Facebook co-founder and chief executive Mark Zuckerberg announced Wednesday to join legendary scientist Stephen Hawking and Russian entrepreneur, venture capitalist and physicist Yuri Milner for a new space initiative to go beyond the solar system and explore other stars for the first time in human history.
“I’m proud to join Yuri Milner and Stephen Hawking for a new space initiative to go beyond our nearby planets to explore other stars for the first time in human history,” said Zuckerberg in a Facebook post.
“Our nearest star, Alpha Centauri, is 4.3 light years or about 25 trillion miles away. Even with today’s fastest spacecraft, it would take 30,000 years to get there. That’s too long,” he explains.
He proposed that instead of using large spacecraft burning fuel like people have in all traditional space travel, create a fleet of tiny spacecraft – or nanocraft – that can accelerate to 20 per cent of the speed of light using an array of laser beams from earth’s surface.
“At that speed of 100 million miles per hour, it will only take 20 years to reach Alpha Centauri. This is a completely new way to think about space travel and exploration,” he added.
According to the Facebook chief, recent research has found many stars have planets within a distance where they could have water to sustain life.
“That is, they’re close enough to their star that any water isn’t frozen but not so close that it has all evaporated.
“But just because a planet is in this habitable zone doesn’t mean it has water and is a place we can actually live.

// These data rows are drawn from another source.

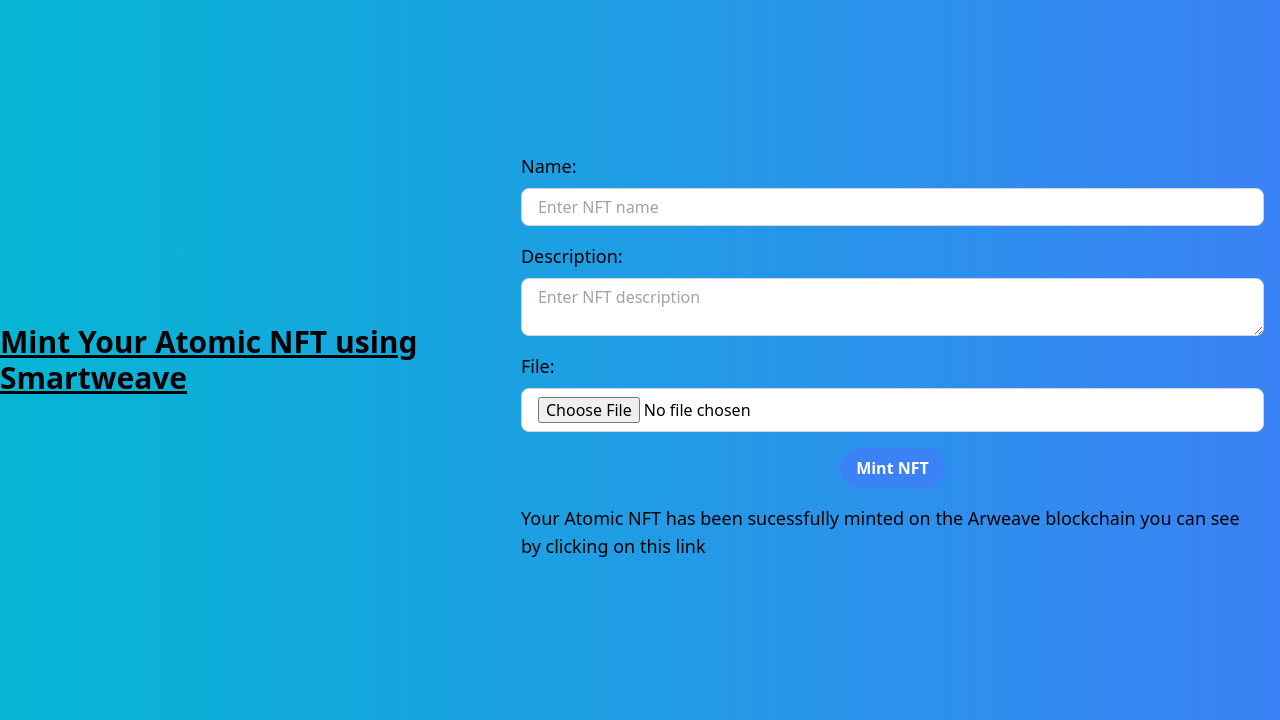
Repository: pawelpiwowarski/arweave-nft
Page: /
These files come from the project's save history. The page is drawn as it stood at one moment and after the next save; the edit follows.
The browser window is 1280 px wide. The pictures show the whole page.
The project was rebuilt for these pictures with package versions that can differ from the ones it lists, and the page was loaded fresh each time. The framework's server and built-in components were replaced by stand-ins that run in the browser.

Above is the page before, as saved 2023-01-30 14:56:09.

After the next save:
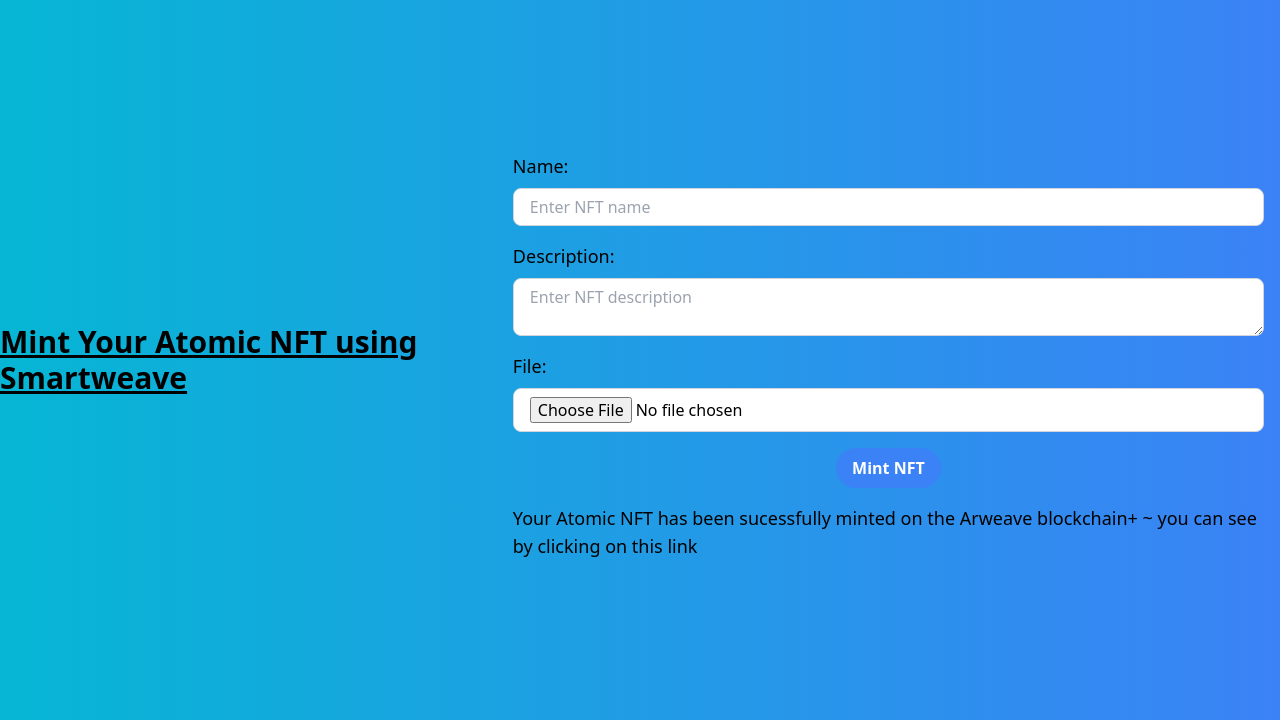
Saved 62 s later.
--- a/pages/index.tsx
+++ b/pages/index.tsx
@@ -87,7 +87,7 @@
   </div>
 
   <div className="flex flex-col m-4">
-    <p className="text-lg font-medium mb-2" > {  "Your Atomic NFT has been sucessfully minted on the Arweave blockchain \n you can see by clicking on this link"} <a target="_blank" href={respoonse}> {respoonse}</a></p>
+    <p className="text-lg font-medium mb-2" > {  "Your Atomic NFT has been sucessfully minted on the Arweave blockchain"}+  ~{"\n"} {"you can see by clicking on this link"} <a target="_blank" href={respoonse}> {respoonse}</a></p>
   </div>
 
 
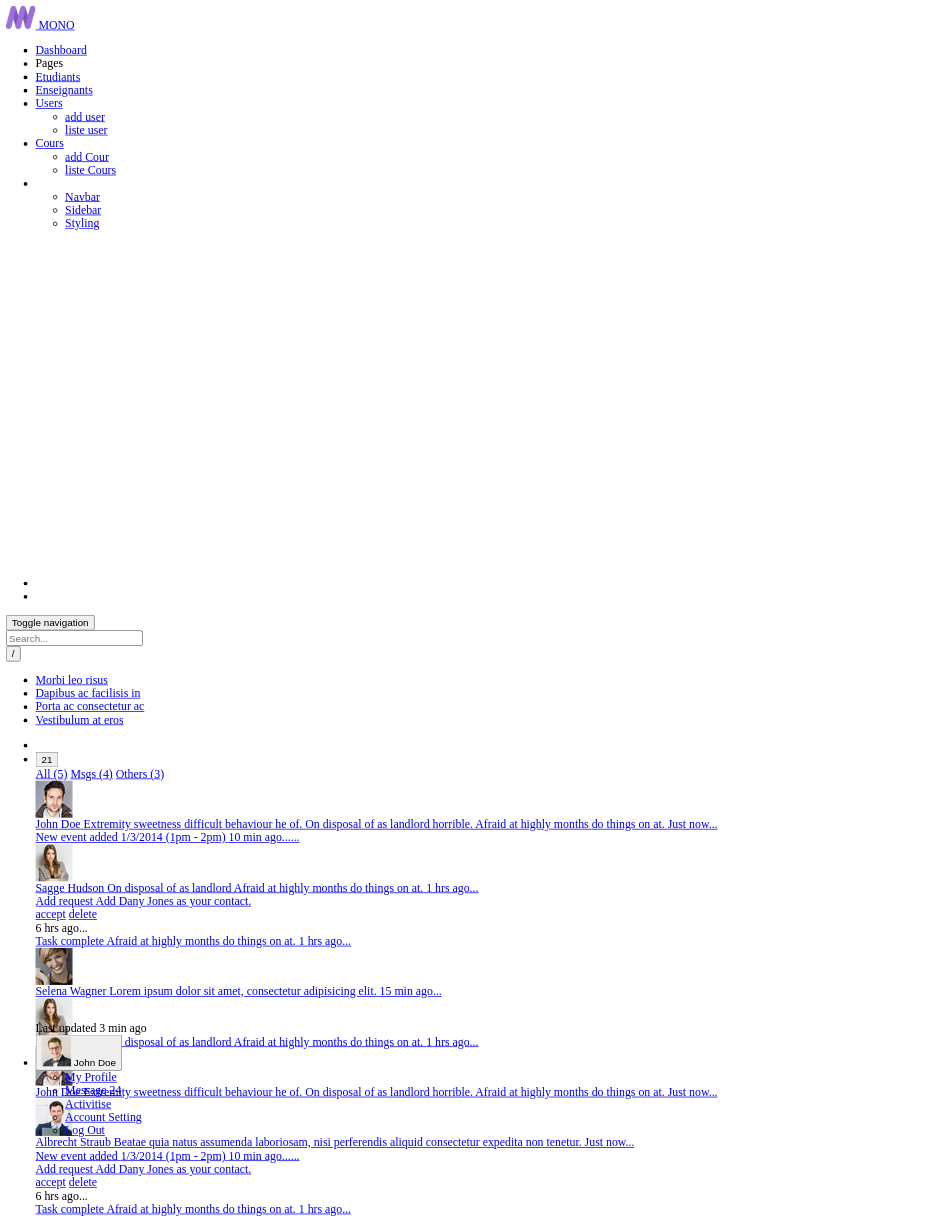
Repository: Grace-TGK/SchoolDay_Django_project
Page: templates/_partiels/nav.html
The author's editor kept a copy of each file at every save. The page is drawn from the files as they stood at one save, then again after the next save.
The browser window is 1280 px wide. The pictures show the whole page, at 74% of full size.
The template is drawn by Django 4.2. The application's start-up code is not run. The template is opened directly, without the code that normally fills it, so the values that code supplies are empty.

Above is the page before, as saved 2023-08-22 19:52:53.
Console error: ReferenceError: NProgress is not defined

After the next save:
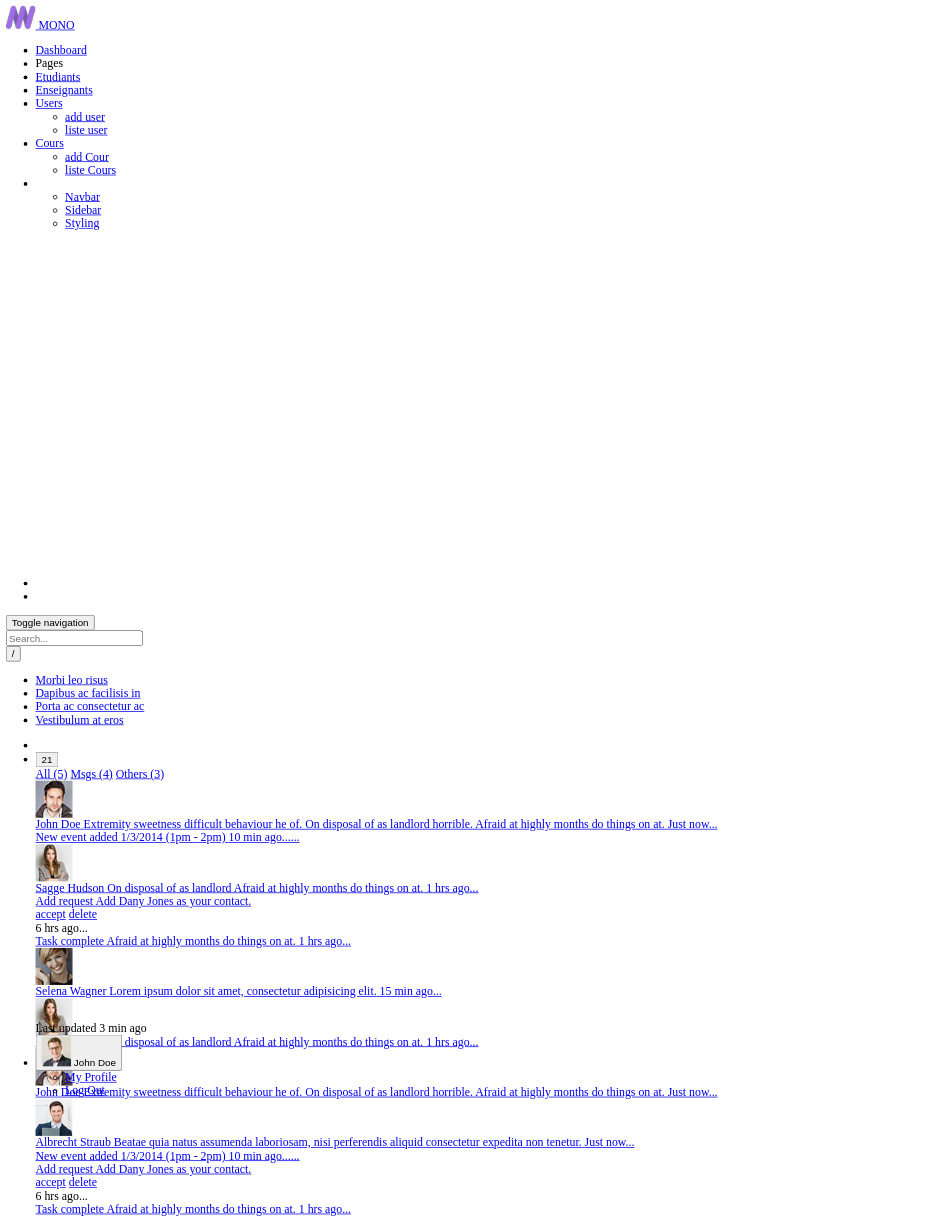
Saved 12 s later.
--- a/templates/_partiels/nav.html
+++ b/templates/_partiels/nav.html
@@ -517,24 +517,7 @@
                             <span class="nav-text">My Profile</span>
                           </a>
                         </li>
-                        <li>
-                          <a class="dropdown-link-item" href="email-inbox.html">
-                            <i class="mdi mdi-email-outline"></i>
-                            <span class="nav-text">Message</span>
-                            <span class="badge badge-pill badge-primary">24</span>
-                          </a>
-                        </li>
-                        <li>
-                          <a class="dropdown-link-item" href="user-activities.html">
-                            <i class="mdi mdi-diamond-stone"></i>
-                            <span class="nav-text">Activitise</span></a>
-                        </li>
-                        <li>
-                          <a class="dropdown-link-item" href="user-account-settings.html">
-                            <i class="mdi mdi-settings"></i>
-                            <span class="nav-text">Account Setting</span>
-                          </a>
-                        </li>
+
 
                         <li class="dropdown-footer">
                           <a class="dropdown-link-item" href="{% url 'logout' %}"> <i class="mdi mdi-logout"></i> Log Out </a>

For example, Mars has no water, so it would be difficult to ever live there.”
Zuckerberg said there was a high possibility that the closest planet that humans could actually live on is orbiting Alpha Centauri, and the only way to know that for sure is to visit close enough to photograph the planet.
“That is what this project will do.”
Zuckerberg expressed his excitement for the new space project saying: “I’m excited to support this latest initiative with Stephen Hawking, and to help bring human space exploration to the stars.”